» **Data under study**
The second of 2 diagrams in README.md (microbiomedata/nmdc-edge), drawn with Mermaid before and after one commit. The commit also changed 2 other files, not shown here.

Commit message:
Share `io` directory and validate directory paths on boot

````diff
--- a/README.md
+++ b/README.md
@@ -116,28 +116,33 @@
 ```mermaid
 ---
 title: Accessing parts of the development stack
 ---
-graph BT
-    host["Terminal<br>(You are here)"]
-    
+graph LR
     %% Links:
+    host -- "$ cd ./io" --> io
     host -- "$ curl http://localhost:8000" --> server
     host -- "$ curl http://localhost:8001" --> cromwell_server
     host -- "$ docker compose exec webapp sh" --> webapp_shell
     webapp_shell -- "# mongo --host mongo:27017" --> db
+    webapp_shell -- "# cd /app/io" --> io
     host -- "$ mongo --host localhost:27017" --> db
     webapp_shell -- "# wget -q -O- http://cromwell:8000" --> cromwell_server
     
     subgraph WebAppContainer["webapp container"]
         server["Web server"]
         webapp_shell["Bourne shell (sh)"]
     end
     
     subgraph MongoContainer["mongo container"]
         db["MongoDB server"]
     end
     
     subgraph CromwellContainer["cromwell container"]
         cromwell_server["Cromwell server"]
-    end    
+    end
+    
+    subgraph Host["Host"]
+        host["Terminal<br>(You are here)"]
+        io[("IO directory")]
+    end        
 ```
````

» **What you will do**
Work out how many lines of the preceding data contain the word "container". Reply with that number only.

» **Result for this exercise**
3